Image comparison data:
*****

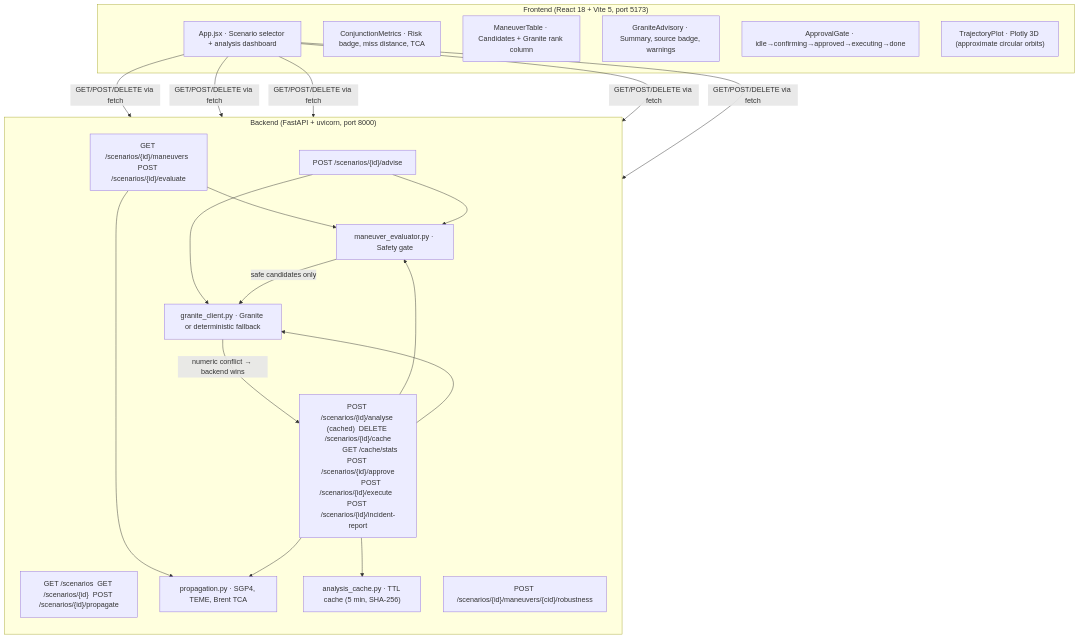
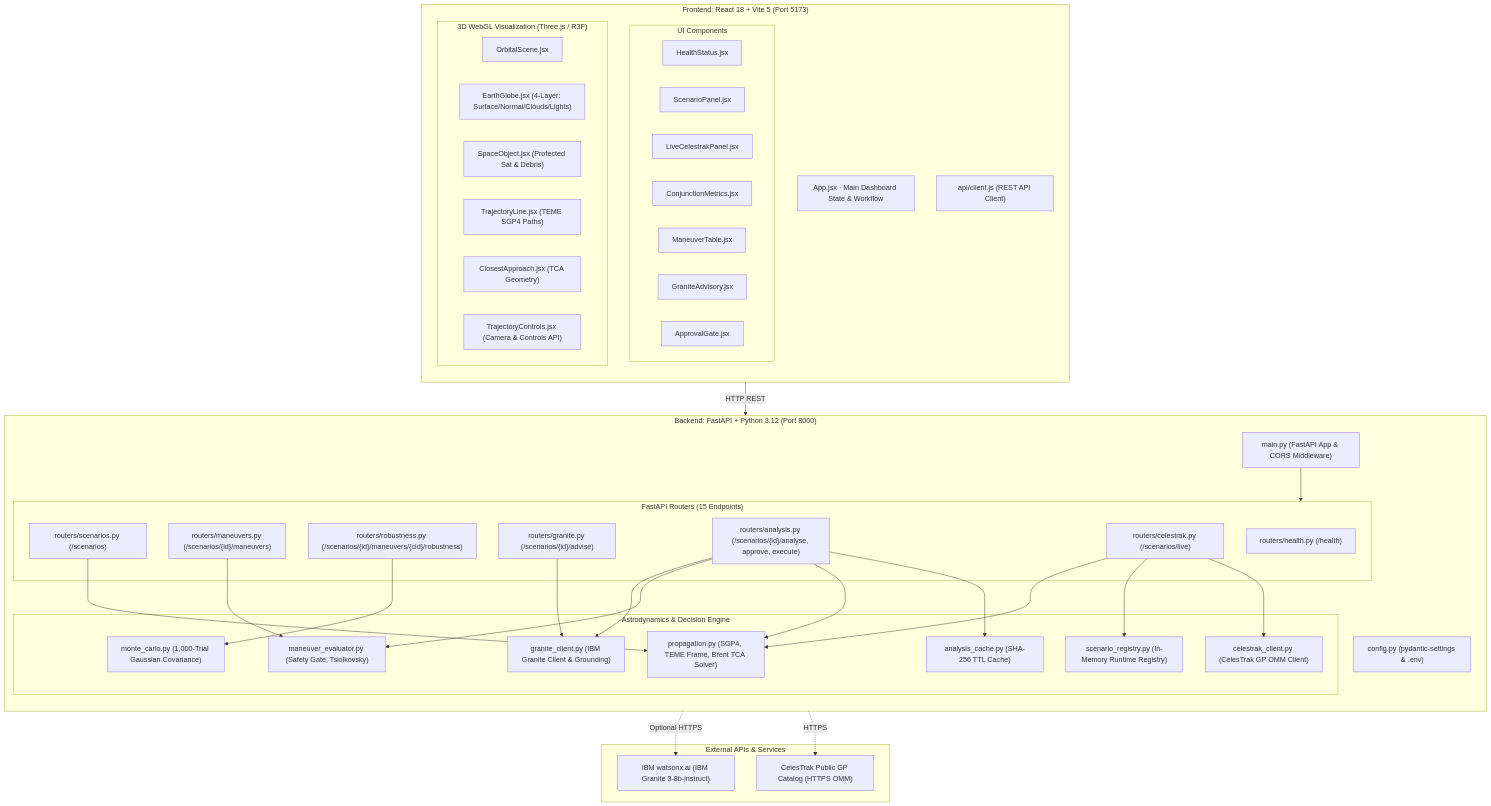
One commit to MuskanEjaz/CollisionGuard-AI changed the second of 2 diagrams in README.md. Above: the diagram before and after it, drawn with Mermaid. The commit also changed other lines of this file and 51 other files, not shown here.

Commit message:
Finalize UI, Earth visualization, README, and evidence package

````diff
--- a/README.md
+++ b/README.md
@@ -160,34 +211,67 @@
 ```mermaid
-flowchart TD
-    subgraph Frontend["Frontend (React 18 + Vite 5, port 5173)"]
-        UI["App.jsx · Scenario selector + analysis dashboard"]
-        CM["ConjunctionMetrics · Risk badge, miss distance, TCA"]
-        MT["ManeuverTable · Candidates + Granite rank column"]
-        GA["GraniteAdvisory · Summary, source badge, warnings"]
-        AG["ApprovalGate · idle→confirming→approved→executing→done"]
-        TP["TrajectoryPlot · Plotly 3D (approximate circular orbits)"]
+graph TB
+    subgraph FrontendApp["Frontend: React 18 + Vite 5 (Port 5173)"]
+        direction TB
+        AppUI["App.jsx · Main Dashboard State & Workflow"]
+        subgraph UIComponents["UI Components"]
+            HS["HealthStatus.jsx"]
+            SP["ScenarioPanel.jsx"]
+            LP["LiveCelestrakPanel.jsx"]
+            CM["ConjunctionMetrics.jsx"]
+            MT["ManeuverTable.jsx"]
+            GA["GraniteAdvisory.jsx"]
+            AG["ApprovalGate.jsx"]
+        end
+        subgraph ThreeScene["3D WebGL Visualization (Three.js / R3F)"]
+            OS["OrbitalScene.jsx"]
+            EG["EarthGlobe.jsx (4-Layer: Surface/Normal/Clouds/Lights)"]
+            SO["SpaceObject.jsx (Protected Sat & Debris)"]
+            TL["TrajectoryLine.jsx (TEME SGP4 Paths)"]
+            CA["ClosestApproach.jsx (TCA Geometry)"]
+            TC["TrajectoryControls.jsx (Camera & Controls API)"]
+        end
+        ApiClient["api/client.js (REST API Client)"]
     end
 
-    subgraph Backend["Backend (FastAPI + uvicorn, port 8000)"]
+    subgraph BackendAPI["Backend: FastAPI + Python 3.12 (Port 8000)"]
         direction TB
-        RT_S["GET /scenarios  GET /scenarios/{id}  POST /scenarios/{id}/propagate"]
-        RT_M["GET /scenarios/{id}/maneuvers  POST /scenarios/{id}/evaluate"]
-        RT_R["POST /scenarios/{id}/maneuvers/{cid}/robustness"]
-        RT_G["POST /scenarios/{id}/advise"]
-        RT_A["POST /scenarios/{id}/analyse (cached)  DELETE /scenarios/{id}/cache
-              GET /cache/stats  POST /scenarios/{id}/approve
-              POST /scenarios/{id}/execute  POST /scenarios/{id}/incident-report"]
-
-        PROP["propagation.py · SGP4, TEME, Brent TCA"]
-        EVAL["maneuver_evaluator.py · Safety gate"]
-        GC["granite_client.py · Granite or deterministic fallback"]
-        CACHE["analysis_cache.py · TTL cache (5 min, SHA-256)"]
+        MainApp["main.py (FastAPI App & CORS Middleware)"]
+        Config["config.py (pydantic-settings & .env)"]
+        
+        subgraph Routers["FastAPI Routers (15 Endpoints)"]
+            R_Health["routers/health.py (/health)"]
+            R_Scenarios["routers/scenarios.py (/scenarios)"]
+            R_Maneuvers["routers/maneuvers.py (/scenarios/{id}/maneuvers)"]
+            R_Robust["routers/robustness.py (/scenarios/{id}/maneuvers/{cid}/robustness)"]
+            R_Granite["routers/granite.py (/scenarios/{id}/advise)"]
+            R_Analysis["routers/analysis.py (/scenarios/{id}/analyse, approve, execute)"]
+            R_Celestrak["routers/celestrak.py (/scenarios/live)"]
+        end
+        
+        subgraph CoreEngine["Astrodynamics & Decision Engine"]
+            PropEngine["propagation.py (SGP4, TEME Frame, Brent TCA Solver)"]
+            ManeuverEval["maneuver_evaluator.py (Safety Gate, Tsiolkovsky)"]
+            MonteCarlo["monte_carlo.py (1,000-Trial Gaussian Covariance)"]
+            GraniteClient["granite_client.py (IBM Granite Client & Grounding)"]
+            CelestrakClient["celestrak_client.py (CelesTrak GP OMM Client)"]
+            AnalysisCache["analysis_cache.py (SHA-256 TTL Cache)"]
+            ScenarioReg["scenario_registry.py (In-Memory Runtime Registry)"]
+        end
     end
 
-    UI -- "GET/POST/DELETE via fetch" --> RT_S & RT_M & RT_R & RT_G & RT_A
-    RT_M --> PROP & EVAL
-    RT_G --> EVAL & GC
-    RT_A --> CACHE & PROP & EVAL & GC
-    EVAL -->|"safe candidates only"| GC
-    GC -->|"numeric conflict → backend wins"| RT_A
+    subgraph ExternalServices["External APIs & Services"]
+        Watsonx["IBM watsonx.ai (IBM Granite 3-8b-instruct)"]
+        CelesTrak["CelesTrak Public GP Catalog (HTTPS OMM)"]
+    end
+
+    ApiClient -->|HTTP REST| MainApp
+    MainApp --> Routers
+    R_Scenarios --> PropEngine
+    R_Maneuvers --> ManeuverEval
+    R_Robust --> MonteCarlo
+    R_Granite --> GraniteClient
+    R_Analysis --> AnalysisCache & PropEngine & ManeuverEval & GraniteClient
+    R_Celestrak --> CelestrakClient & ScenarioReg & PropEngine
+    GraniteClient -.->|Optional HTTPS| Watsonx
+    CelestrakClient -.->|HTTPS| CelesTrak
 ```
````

*****

Activity:
Search the lines above for the string "subgraph" and copy each line that has it.

Reply:
-    subgraph Frontend["Frontend (React 18 + Vite 5, port 5173)"]
+    subgraph FrontendApp["Frontend: React 18 + Vite 5 (Port 5173)"]
+        subgraph UIComponents["UI Components"]
+        subgraph ThreeScene["3D WebGL Visualization (Three.js / R3F)"]
-    subgraph Backend["Backend (FastAPI + uvicorn, port 8000)"]
+    subgraph BackendAPI["Backend: FastAPI + Python 3.12 (Port 8000)"]
+        subgraph Routers["FastAPI Routers (15 Endpoints)"]
+        subgraph CoreEngine["Astrodynamics & Decision Engine"]
+    subgraph ExternalServices["External APIs & Services"]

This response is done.